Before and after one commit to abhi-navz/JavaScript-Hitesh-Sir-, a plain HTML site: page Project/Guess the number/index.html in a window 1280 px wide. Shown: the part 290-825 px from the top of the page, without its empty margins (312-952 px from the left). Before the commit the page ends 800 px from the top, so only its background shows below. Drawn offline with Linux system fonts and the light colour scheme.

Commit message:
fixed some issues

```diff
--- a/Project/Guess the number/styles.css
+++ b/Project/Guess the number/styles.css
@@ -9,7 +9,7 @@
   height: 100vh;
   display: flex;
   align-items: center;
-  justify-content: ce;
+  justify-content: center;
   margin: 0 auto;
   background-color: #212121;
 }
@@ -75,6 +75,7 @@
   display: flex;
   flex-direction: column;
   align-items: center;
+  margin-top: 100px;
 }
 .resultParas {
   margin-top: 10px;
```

* * *

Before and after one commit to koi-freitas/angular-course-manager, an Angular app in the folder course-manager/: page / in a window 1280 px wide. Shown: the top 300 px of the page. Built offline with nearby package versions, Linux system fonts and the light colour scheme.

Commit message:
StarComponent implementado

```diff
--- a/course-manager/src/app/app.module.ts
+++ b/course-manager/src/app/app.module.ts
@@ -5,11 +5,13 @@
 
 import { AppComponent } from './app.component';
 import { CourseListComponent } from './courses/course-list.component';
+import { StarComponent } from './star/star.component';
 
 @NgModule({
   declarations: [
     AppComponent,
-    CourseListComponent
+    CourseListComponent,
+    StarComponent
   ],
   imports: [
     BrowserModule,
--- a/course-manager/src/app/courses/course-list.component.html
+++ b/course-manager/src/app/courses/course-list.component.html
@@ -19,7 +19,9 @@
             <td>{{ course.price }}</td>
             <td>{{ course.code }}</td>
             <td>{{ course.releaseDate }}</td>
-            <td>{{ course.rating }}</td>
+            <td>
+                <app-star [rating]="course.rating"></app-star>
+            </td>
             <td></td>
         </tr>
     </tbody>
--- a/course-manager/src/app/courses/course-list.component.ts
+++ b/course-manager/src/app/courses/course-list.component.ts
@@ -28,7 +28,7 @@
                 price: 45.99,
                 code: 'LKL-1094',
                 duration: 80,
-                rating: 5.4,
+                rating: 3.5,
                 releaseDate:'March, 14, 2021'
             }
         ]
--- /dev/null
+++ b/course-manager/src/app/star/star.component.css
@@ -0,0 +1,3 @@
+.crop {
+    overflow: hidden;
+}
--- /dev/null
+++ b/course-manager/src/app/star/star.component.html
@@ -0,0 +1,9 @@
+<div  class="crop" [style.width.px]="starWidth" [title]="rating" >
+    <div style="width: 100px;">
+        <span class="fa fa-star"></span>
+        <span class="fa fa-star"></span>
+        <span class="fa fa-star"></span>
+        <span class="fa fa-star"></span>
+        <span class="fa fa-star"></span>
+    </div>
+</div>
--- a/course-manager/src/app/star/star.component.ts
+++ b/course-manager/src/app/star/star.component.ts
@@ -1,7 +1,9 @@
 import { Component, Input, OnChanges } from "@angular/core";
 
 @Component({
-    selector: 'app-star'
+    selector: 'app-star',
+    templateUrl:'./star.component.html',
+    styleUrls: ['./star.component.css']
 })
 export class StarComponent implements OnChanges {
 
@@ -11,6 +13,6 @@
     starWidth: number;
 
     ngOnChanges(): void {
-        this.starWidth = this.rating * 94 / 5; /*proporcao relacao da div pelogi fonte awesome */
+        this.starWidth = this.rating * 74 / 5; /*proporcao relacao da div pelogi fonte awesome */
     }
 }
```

--

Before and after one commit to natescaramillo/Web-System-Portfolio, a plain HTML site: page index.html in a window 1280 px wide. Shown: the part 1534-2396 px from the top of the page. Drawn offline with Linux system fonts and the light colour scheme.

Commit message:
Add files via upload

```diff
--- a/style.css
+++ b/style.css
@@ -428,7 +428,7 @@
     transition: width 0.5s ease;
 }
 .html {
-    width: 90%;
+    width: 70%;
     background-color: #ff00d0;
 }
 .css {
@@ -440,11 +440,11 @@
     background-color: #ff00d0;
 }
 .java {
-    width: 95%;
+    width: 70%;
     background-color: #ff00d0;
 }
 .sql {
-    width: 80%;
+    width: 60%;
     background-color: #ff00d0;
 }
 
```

## Task to carry out
State how many lines above contain the string "rating", with no other words.

## Final answer
7